Yet there is much that the government and the private sector should seek to unpack about consumer behavior, strategic implications, governance, and decision-making regarding the grid, before committing to such a massive investment. The incoming investments in the next decades offer a historically important opportunity to rethink how the whole system of power generation, transmission, and usage operates.
Here’s just one consideration: ownership. Future smart grids are likely to have multiple ownerships, which will most likely span across:
- The government: through publicly owned power and transmission lines;
- The private sector: independent wind farms developers and operators or utility-owned generators;
- Private citizens: owners of household-level battery backup systems or rooftop solar panels.
All it really means is that combining forces for a specific project makes it possible to focus each parties’ inherent assets in the way that best reduces their shared risks, and reduced risk means a lower cost of borrowing, and therefore: cheaper projects.
As J. Michael Barrett explains: If the federal or state government can reduce the investment risk of the project by providing seed capital, issuing tax-exempt bonds, and/or signing a power purchase agreement to buy energy for a guaranteed period of time, the private sector can then provide investment capital at more favorable rates because total project risk is reduced. When all the parties share the up-front construction costs (and risk), promote open access to usable land, and lock-in the commitment of long-term users.
Finally, the most plausible way forward is to invest in new technologies opposed to retrofitting them later, an educated, unideological clear-eyed strategic effort to make the most of these investments would ensure both improved operations improvements in resilience and adaptability across the board.
tl;dr: A functioning integrated electricity system is a basic public good, imperative to the wealth, safety, and wellbeing of any modern society.

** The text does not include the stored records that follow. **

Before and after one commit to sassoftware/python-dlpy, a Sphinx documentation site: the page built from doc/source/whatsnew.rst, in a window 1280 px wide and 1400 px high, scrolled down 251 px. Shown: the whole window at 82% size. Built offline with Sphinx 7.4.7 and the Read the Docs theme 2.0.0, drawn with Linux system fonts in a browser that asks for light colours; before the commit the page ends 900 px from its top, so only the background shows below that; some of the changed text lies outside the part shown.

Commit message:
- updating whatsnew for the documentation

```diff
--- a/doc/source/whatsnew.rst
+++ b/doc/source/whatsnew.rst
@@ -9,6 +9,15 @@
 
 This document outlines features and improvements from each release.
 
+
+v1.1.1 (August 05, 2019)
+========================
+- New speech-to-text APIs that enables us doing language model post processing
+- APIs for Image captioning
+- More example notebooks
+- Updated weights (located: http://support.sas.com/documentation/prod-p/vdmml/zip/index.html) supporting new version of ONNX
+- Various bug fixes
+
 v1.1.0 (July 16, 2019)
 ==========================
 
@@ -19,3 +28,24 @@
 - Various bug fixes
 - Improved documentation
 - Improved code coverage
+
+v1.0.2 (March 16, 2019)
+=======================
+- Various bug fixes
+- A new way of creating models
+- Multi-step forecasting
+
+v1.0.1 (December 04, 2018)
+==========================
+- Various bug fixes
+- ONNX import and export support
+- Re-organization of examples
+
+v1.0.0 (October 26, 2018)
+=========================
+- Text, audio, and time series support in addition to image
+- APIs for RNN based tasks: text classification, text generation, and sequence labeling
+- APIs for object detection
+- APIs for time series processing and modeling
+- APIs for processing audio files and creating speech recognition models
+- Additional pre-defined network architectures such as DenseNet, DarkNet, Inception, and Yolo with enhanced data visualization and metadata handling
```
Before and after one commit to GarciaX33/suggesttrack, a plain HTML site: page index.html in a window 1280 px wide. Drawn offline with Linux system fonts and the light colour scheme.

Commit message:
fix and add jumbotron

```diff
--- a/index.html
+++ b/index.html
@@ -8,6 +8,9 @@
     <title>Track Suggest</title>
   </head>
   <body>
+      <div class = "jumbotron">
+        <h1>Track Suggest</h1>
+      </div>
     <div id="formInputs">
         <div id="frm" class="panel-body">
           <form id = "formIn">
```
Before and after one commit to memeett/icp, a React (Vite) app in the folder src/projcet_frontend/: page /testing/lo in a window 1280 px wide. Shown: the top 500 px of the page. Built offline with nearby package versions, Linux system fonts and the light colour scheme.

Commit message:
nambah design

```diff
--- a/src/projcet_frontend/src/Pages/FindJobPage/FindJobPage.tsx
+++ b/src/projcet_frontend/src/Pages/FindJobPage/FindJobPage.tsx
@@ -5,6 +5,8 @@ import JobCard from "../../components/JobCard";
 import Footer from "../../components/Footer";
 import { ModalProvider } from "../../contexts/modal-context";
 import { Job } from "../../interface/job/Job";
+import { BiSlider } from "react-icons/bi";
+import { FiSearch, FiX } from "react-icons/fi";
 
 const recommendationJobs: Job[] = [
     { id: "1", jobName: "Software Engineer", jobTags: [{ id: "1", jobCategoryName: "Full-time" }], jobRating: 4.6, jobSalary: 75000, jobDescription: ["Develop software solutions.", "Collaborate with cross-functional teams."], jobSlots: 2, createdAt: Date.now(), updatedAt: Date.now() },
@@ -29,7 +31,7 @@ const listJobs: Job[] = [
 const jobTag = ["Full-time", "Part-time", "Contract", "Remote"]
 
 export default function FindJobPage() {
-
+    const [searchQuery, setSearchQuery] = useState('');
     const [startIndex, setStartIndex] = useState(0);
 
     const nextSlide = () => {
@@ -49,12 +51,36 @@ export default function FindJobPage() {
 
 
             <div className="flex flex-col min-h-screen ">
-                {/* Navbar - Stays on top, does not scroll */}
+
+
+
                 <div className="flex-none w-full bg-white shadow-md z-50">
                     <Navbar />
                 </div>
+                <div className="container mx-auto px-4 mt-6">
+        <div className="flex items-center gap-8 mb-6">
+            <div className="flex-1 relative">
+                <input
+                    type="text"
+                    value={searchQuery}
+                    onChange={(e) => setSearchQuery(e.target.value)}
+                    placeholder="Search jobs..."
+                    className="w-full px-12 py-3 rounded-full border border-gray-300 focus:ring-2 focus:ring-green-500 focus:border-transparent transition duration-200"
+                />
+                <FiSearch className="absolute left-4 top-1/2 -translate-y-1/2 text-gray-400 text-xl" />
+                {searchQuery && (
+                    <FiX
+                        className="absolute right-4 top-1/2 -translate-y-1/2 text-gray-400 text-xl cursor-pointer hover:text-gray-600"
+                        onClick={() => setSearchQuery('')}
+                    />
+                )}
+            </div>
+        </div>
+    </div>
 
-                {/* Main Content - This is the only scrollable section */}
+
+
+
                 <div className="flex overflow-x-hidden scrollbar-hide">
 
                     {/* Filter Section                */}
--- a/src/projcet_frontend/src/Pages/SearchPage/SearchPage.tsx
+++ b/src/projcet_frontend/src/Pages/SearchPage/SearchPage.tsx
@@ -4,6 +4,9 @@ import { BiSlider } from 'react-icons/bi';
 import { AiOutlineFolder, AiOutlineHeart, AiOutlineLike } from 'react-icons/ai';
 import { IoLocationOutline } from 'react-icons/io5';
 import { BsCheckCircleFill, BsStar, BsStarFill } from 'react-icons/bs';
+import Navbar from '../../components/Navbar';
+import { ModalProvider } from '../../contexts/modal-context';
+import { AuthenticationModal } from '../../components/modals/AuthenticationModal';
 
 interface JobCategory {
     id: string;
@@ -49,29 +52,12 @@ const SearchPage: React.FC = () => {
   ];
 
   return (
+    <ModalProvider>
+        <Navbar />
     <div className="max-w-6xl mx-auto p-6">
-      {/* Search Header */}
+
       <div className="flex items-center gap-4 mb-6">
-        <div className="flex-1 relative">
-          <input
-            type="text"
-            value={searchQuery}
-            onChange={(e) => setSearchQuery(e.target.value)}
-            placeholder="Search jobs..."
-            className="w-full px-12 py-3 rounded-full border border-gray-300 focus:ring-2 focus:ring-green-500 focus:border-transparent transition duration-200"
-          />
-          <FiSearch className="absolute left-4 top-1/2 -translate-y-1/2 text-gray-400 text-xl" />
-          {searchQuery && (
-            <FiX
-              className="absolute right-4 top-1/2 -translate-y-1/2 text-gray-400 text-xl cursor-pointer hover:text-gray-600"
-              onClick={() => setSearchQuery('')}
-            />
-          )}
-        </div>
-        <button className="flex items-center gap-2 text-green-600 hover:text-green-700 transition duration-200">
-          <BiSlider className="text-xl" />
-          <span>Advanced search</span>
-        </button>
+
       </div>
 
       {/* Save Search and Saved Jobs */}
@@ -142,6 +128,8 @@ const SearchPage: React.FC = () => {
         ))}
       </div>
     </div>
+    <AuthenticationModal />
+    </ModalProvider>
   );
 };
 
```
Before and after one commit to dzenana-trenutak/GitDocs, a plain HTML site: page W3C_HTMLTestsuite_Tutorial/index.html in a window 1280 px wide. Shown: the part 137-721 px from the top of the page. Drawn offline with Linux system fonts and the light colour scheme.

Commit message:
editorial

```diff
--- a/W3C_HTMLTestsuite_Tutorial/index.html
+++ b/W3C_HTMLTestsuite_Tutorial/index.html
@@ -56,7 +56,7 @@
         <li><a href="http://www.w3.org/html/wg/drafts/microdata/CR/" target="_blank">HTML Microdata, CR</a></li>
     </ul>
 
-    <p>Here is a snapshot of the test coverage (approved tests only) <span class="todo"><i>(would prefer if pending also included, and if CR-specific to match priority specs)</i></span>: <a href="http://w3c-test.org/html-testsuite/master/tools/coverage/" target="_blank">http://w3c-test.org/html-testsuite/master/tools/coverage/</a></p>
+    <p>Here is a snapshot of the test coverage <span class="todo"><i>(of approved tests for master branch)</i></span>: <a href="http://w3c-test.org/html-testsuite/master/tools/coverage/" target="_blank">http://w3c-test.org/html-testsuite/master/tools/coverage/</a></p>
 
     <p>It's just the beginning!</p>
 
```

In the context of a rapidly evolving energy infrastructure landscape, taking a strategic stance during the development of the smart grid in the USA will determine how much value is captured and who will capture it.
Read more: here The Energy Infrastructure that the US Really Needs